[DESCRIPTION OF THE TASK]
The reply must consist of one number: how many lines of the data include the word "origenrecurso".

Stored data entries:
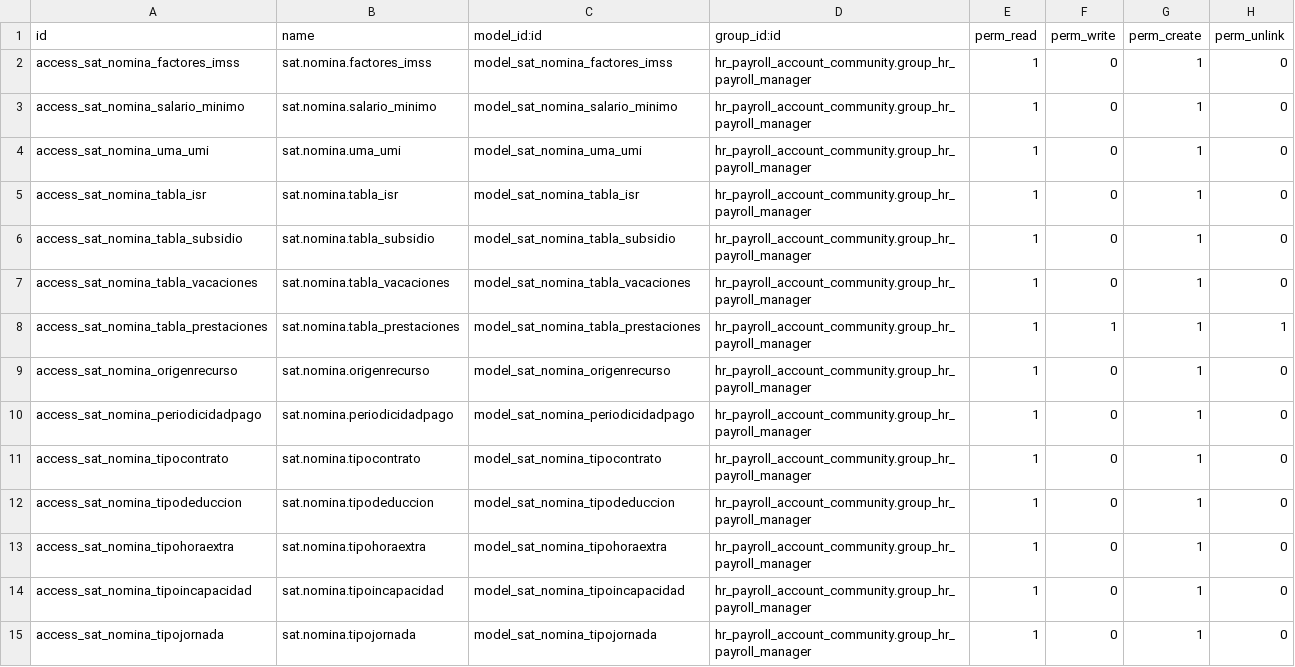
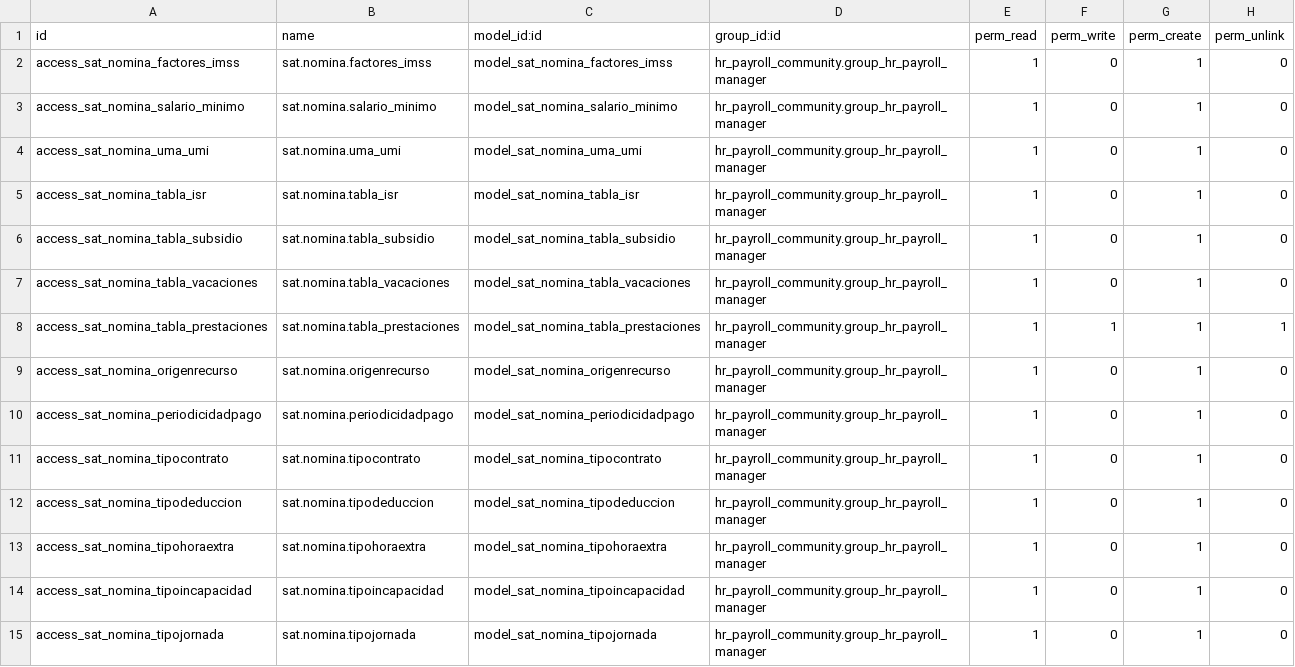
Before and after one commit to germanponce/odoo-mexico-payroll-ce-v14, a CSV file: l10n_mx_payroll/security/ir.model.access.csv, drawn as a sheet; only a part is shown; the diff covers the shown part only.

```diff
--- a/l10n_mx_payroll/security/ir.model.access.csv
+++ b/l10n_mx_payroll/security/ir.model.access.csv
@@ -1,15 +1,15 @@
 id,name,model_id:id,group_id:id,perm_read,perm_write,perm_create,perm_unlink
-access_sat_nomina_factores_imss,sat.nomina.factores_imss,model_sat_nomina_factores_imss,hr_payroll_account_community.group_hr_payroll_manager,1,0,1,0
-access_sat_nomina_salario_minimo,sat.nomina.salario_minimo,model_sat_nomina_salario_minimo,hr_payroll_account_community.group_hr_payroll_manager,1,0,1,0
-access_sat_nomina_uma_umi,sat.nomina.uma_umi,model_sat_nomina_uma_umi,hr_payroll_account_community.group_hr_payroll_manager,1,0,1,0
-access_sat_nomina_tabla_isr,sat.nomina.tabla_isr,model_sat_nomina_tabla_isr,hr_payroll_account_community.group_hr_payroll_manager,1,0,1,0
-access_sat_nomina_tabla_subsidio,sat.nomina.tabla_subsidio,model_sat_nomina_tabla_subsidio,hr_payroll_account_community.group_hr_payroll_manager,1,0,1,0
-access_sat_nomina_tabla_vacaciones,sat.nomina.tabla_vacaciones,model_sat_nomina_tabla_vacaciones,hr_payroll_account_community.group_hr_payroll_manager,1,0,1,0
-access_sat_nomina_tabla_prestaciones,sat.nomina.tabla_prestaciones,model_sat_nomina_tabla_prestaciones,hr_payroll_account_community.group_hr_payroll_manager,1,1,1,1
-access_sat_nomina_origenrecurso,sat.nomina.origenrecurso,model_sat_nomina_origenrecurso,hr_payroll_account_community.group_hr_payroll_manager,1,0,1,0
-access_sat_nomina_periodicidadpago,sat.nomina.periodicidadpago,model_sat_nomina_periodicidadpago,hr_payroll_account_community.group_hr_payroll_manager,1,0,1,0
-access_sat_nomina_tipocontrato,sat.nomina.tipocontrato,model_sat_nomina_tipocontrato,hr_payroll_account_community.group_hr_payroll_manager,1,0,1,0
-access_sat_nomina_tipodeduccion,sat.nomina.tipodeduccion,model_sat_nomina_tipodeduccion,hr_payroll_account_community.group_hr_payroll_manager,1,0,1,0
-access_sat_nomina_tipohoraextra,sat.nomina.tipohoraextra,model_sat_nomina_tipohoraextra,hr_payroll_account_community.group_hr_payroll_manager,1,0,1,0
-access_sat_nomina_tipoincapacidad,sat.nomina.tipoincapacidad,model_sat_nomina_tipoincapacidad,hr_payroll_account_community.group_hr_payroll_manager,1,0,1,0
-access_sat_nomina_tipojornada,sat.nomina.tipojornada,model_sat_nomina_tipojornada,hr_payroll_account_community.group_hr_payroll_manager,1,0,1,0
+access_sat_nomina_factores_imss,sat.nomina.factores_imss,model_sat_nomina_factores_imss,hr_payroll_community.group_hr_payroll_manager,1,0,1,0
+access_sat_nomina_salario_minimo,sat.nomina.salario_minimo,model_sat_nomina_salario_minimo,hr_payroll_community.group_hr_payroll_manager,1,0,1,0
+access_sat_nomina_uma_umi,sat.nomina.uma_umi,model_sat_nomina_uma_umi,hr_payroll_community.group_hr_payroll_manager,1,0,1,0
+access_sat_nomina_tabla_isr,sat.nomina.tabla_isr,model_sat_nomina_tabla_isr,hr_payroll_community.group_hr_payroll_manager,1,0,1,0
+access_sat_nomina_tabla_subsidio,sat.nomina.tabla_subsidio,model_sat_nomina_tabla_subsidio,hr_payroll_community.group_hr_payroll_manager,1,0,1,0
+access_sat_nomina_tabla_vacaciones,sat.nomina.tabla_vacaciones,model_sat_nomina_tabla_vacaciones,hr_payroll_community.group_hr_payroll_manager,1,0,1,0
+access_sat_nomina_tabla_prestaciones,sat.nomina.tabla_prestaciones,model_sat_nomina_tabla_prestaciones,hr_payroll_community.group_hr_payroll_manager,1,1,1,1
+access_sat_nomina_origenrecurso,sat.nomina.origenrecurso,model_sat_nomina_origenrecurso,hr_payroll_community.group_hr_payroll_manager,1,0,1,0
+access_sat_nomina_periodicidadpago,sat.nomina.periodicidadpago,model_sat_nomina_periodicidadpago,hr_payroll_community.group_hr_payroll_manager,1,0,1,0
+access_sat_nomina_tipocontrato,sat.nomina.tipocontrato,model_sat_nomina_tipocontrato,hr_payroll_community.group_hr_payroll_manager,1,0,1,0
+access_sat_nomina_tipodeduccion,sat.nomina.tipodeduccion,model_sat_nomina_tipodeduccion,hr_payroll_community.group_hr_payroll_manager,1,0,1,0
+access_sat_nomina_tipohoraextra,sat.nomina.tipohoraextra,model_sat_nomina_tipohoraextra,hr_payroll_community.group_hr_payroll_manager,1,0,1,0
+access_sat_nomina_tipoincapacidad,sat.nomina.tipoincapacidad,model_sat_nomina_tipoincapacidad,hr_payroll_community.group_hr_payroll_manager,1,0,1,0
+access_sat_nomina_tipojornada,sat.nomina.tipojornada,model_sat_nomina_tipojornada,hr_payroll_community.group_hr_payroll_manager,1,0,1,0
```
Also changed, not shown: 59 edited cells elsewhere in this file, 12 other files.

[YOUR SOLUTION]
2